Records for this task.
·····

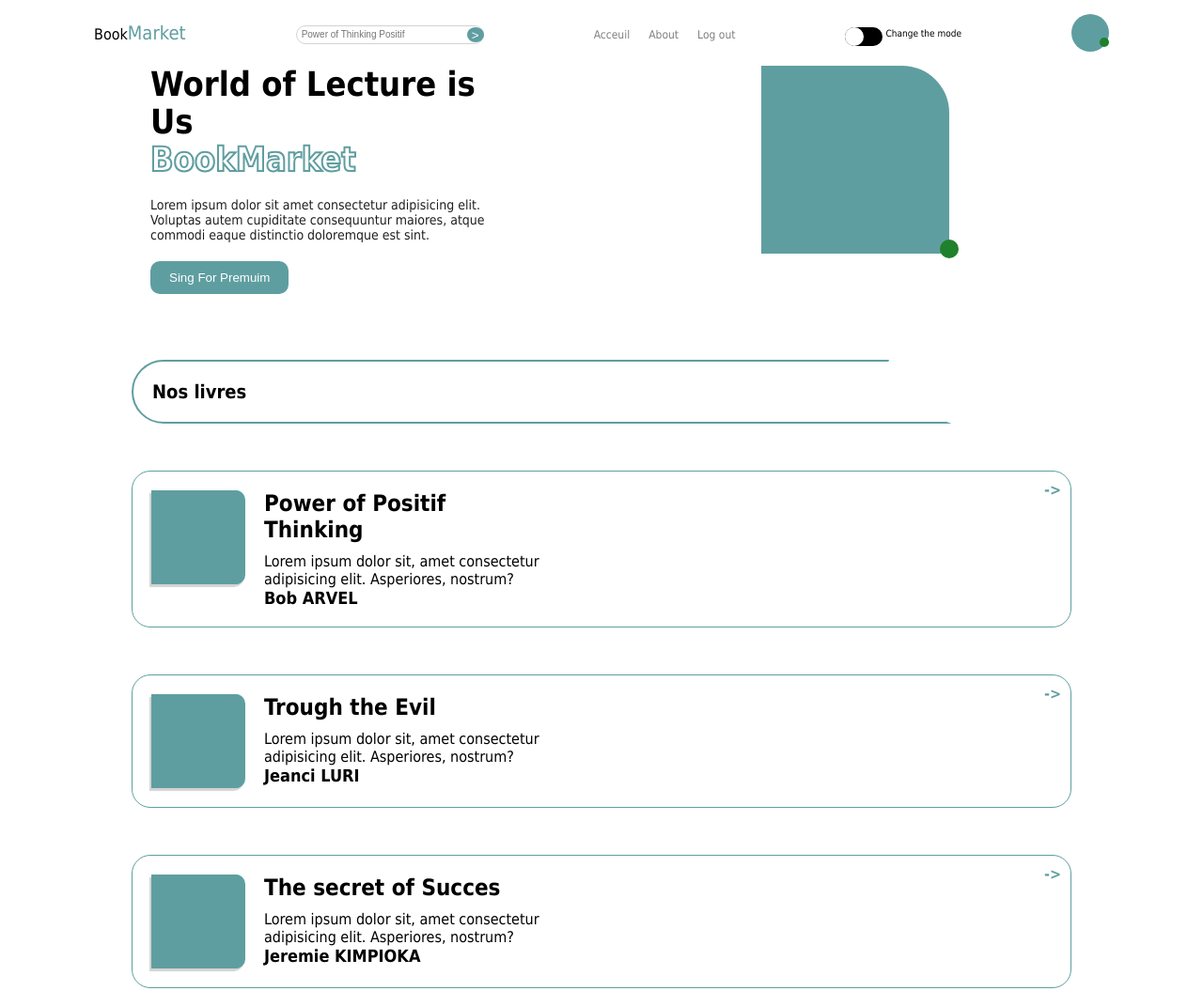
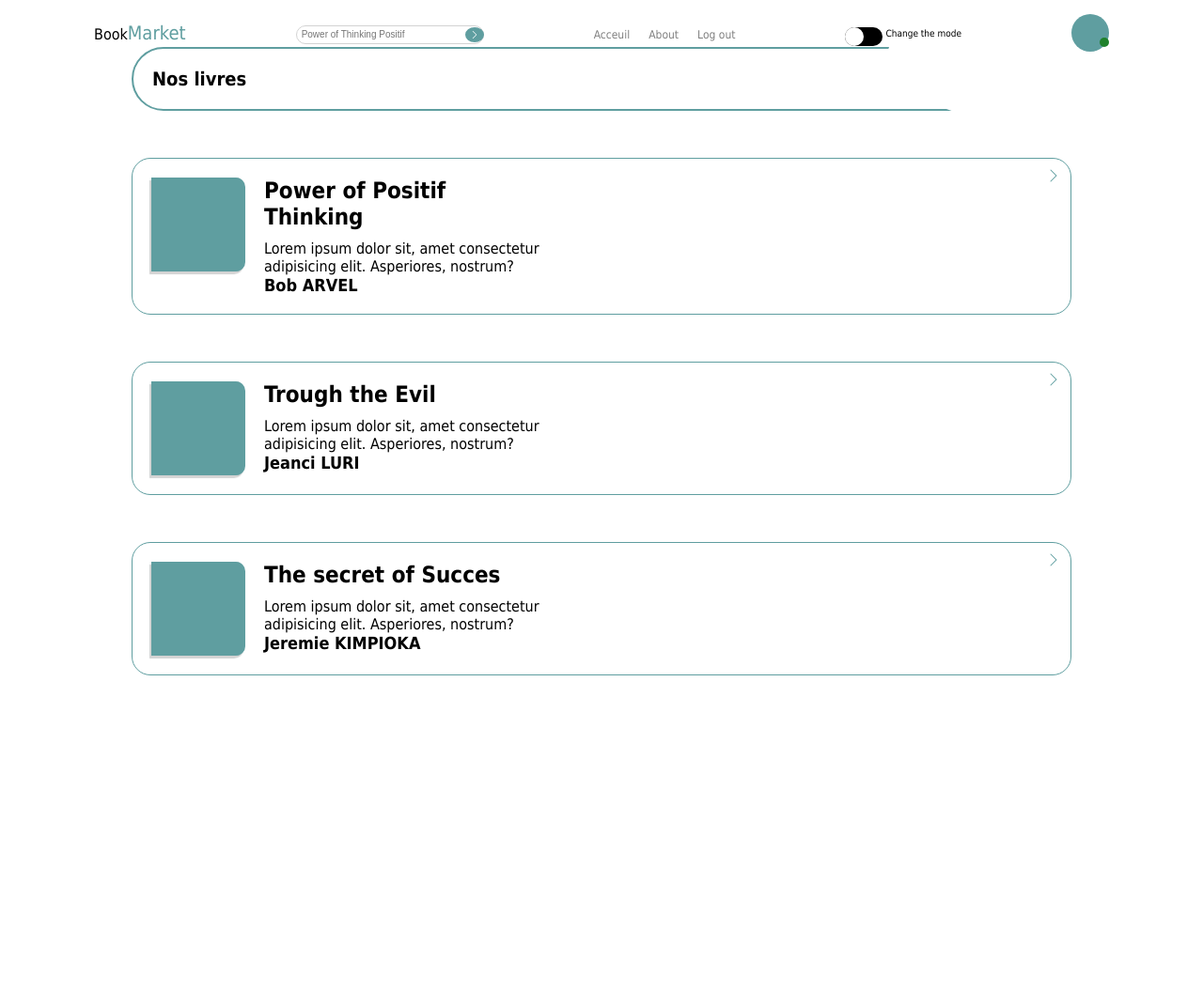
Before and after one commit to Jerrystrong/librairySPA, a plain HTML site: page index.html in a window 1280 px wide. Shown: the whole page at 94% size. After the commit the page ends 800 px from the top, so only its background shows below. Drawn offline with Linux system fonts and the light colour scheme.

Commit message:
first error

```diff
--- a/app.js
+++ b/app.js
@@ -1,3 +1,10 @@
-import { changeState } from "./function/Dom.js";
+import { changeState, syncLib } from "./function/Dom.js";
+import { Librairie } from "./function/librairie.js";
 
 changeState()
+
+const libFromPage=document.getElementById("lib")
+const templateLib=libFromPage.content.cloneNode(true)
+// syncLib(templateLib)
+// lib=new Librairie(templateLib)
+// lib.Append()
--- a/asset/style.css
+++ b/asset/style.css
@@ -56,7 +56,7 @@ header{
     padding-top:15px;
 }
 .logo span{
-    color:cadetblue;
+    color:#5f9ea0;
     font-size: 20px;
 }
 .nav-bar{
--- a/index.html
+++ b/index.html
@@ -14,7 +14,7 @@
             <div>
                 <form action="" class="search" id="search">
                     <input type="text" name="search" id="search" placeholder="Power of Thinking Positif">
-                    <button type="submit">></button>
+                    <button type="submit"><img src="asset/svg/searchIcon.svg" alt=""></button>
                 </form>
             </div>
             <ul>
@@ -34,6 +34,7 @@
             </div>
         </nav>
     </header>
+    <template id="lib">
     <section class="heroSection container">
         <div class="placeOne">
             <h1>World of Lecture is Us <br> <span>BookMarket</span></h1>
@@ -44,7 +45,7 @@
             <button type="button">Sing For Premuim</button>
         </div>
         <div class="placeTwo"></div>
-    </section>
+    </section></template>
     <section class="books">
         <div class="head container">
             Nos livres
@@ -58,7 +59,7 @@
                     adipisicing elit. Asperiores, nostrum?
                     <br><span class="book-author">Bob ARVEL</span>
                 </p>
-                <a href="">-></a>
+                <a href=""><img src="asset/svg/chevron-right.svg" alt=""></a>
             </div>
         </div>
 
@@ -71,7 +72,7 @@
                     adipisicing elit. Asperiores, nostrum?
                     <br><span class="book-author">Jeanci LURI</span>
                 </p>
-                <a href="">-></a>
+                <a href=""><img src="asset/svg/chevron-right.svg" alt=""></a>
             </div>
         </div>
 
@@ -84,7 +85,7 @@
                     adipisicing elit. Asperiores, nostrum?
                     <br><span class="book-author">Jeremie KIMPIOKA</span>
                 </p>
-                <a href="">-></a>
+                <a href=""><img src="asset/svg/chevron-right.svg" alt=""></a>
             </div>
         </div>
 
```
Also changed, not shown: function/Dom.js (+7 -0 lines), asset/svg/chevron-right.svg (added), asset/svg/searchIcon.svg (added), 1 other file.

·····

Activity. Whenever a line above holds the word "asset", include it in your count, and report nothing but that count.

Result for this task. 7